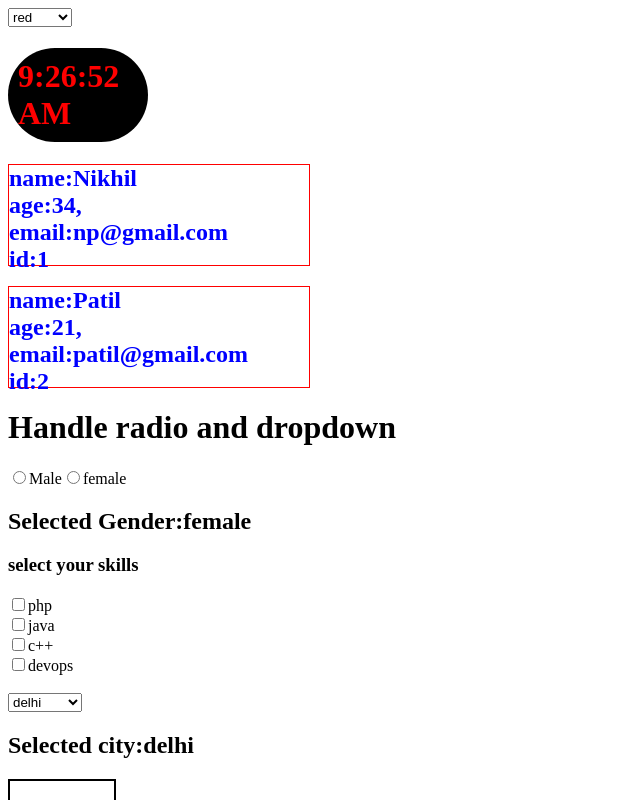
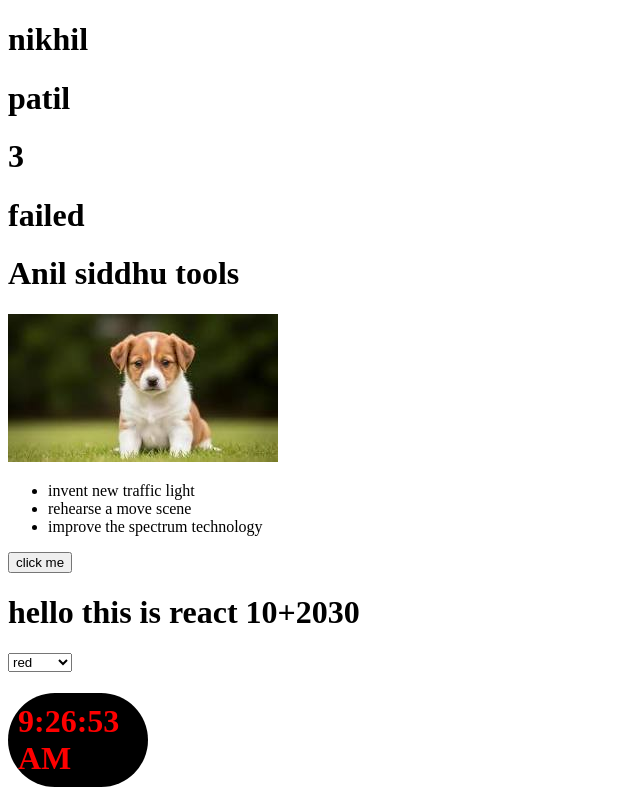
Before and after one commit to np9273903-del/react-blog, a React (Vite) app: page / in a window 1280 px wide. Shown: the top 800 px of the page, without its empty margins (0-640 px from the left). Built offline with nearby package versions, Linux system fonts and the light colour scheme.

Commit message:
new updates

```diff
--- a/src/App.jsx
+++ b/src/App.jsx
@@ -18,6 +18,8 @@ import YouBox  from "./project.jsx";
 import {Color1} from "./pratice.jsx"
 import Loops from "./loops.jsx"
 import Clock from "./clock.jsx"
+import Comp from "./Comp.jsx"
+import {Jsx} from "./pratice.jsx"
 function App(){
 
    const [fruit,setfruit] =useState("apple");
@@ -77,6 +79,9 @@ function App(){
    return (
 
       <div>
+        <Jsx/>
+        <Project/>
+        <Comp/>
         <select onChange={change}>
           <option value={"red"}>red</option>
           <option value={"blue"}>blue</option>
--- /dev/null
+++ b/src/Comp.jsx
@@ -0,0 +1,12 @@
+function Comp(){
+    return (
+        <div>
+            <h1>hello this is react
+                10+20
+                {10+20}
+            </h1>
+
+        </div>
+    )
+}
+export default Comp
--- a/src/pratice.jsx
+++ b/src/pratice.jsx
@@ -1,3 +1,11 @@
+
+
+
+
+
+
+
+
 //importing states
 import {Children, useState} from "react";
 
@@ -16,10 +24,38 @@ let Student={
 
 let fruits=['apple','mango','banana','jackfruit'];
 
+let arr=['nikhil','patil','purva','dattu','dilip']
+function sum(a,b){
+  return a+b;
+}
+const login=false;
+export function Jsx(){
+     return(
+      <div>
+        <h1>{arr[0]}</h1>
+        <h1>{arr[1]}</h1>
+        <h1>{sum(1,2)}
+
+        </h1>
+         <h1>{login?"welcome":"failed"}</h1>
+      </div>
+     )
+}
+
+
+
 
 
 function Pratice1(){
-    let value="nikhil";
+
+
+
+
+
+
+
+
+  let value="nikhil";
     let [animal,newanimal]=useState("TIGER");
     function change(){
     newanimal("DOG");
```
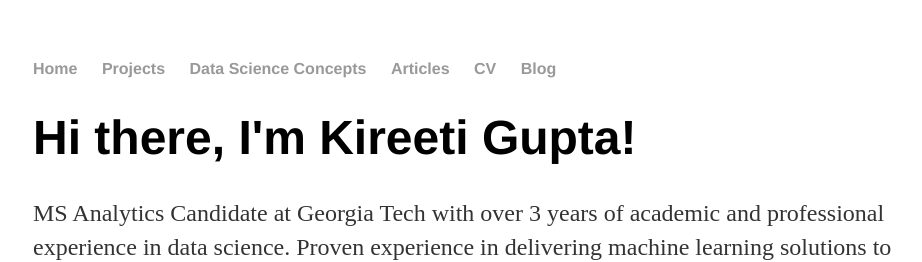
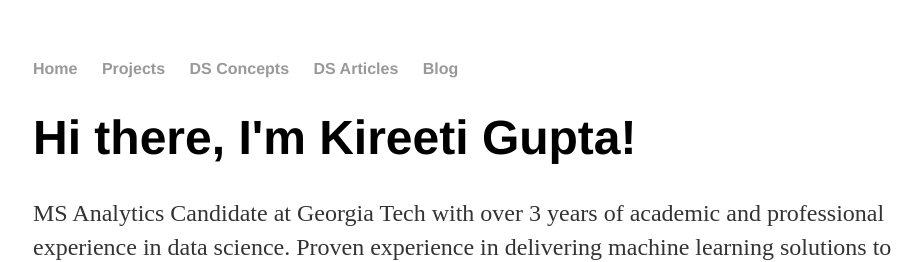
Before and after one commit to kireetigupta/kireetiboorla.github.io, a Jekyll site: the page built from index.html, in a window 1280 px wide. Shown: the top 262 px of the page, without its empty margins (159-1081 px from the left). Built offline with Jekyll 4.4.1, drawn with Linux system fonts in a browser that asks for light colours.

Commit message:
Update default.html

```diff
--- a/_layouts/default.html
+++ b/_layouts/default.html
@@ -10,9 +10,8 @@
 	    		<ul>
 	        		<li><a href="/">Home</a></li>
 		        	<li><a href="/projects">Projects</a></li>
-				<li><a href="/concepts">Data Science Concepts</a></li>
-		        	<li><a href="/articles">Articles</a></li>
-	        		<li><a href="/cv">CV</a></li>
+				<li><a href="/concepts">DS Concepts</a></li>
+		        	<li><a href="/articles">DS Articles</a></li>
 	        		<li><a href="/blog">Blog</a></li>
 	    		</ul>
 			</nav>
```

■ ■ ■ ■

Using the listing above, show each line with the word "href" in it.

## ANSWER SPACE
 	        		<li><a href="/">Home</a></li>
 		        	<li><a href="/projects">Projects</a></li>
-				<li><a href="/concepts">Data Science Concepts</a></li>
-		        	<li><a href="/articles">Articles</a></li>
-	        		<li><a href="/cv">CV</a></li>
+				<li><a href="/concepts">DS Concepts</a></li>
+		        	<li><a href="/articles">DS Articles</a></li>
 	        		<li><a href="/blog">Blog</a></li>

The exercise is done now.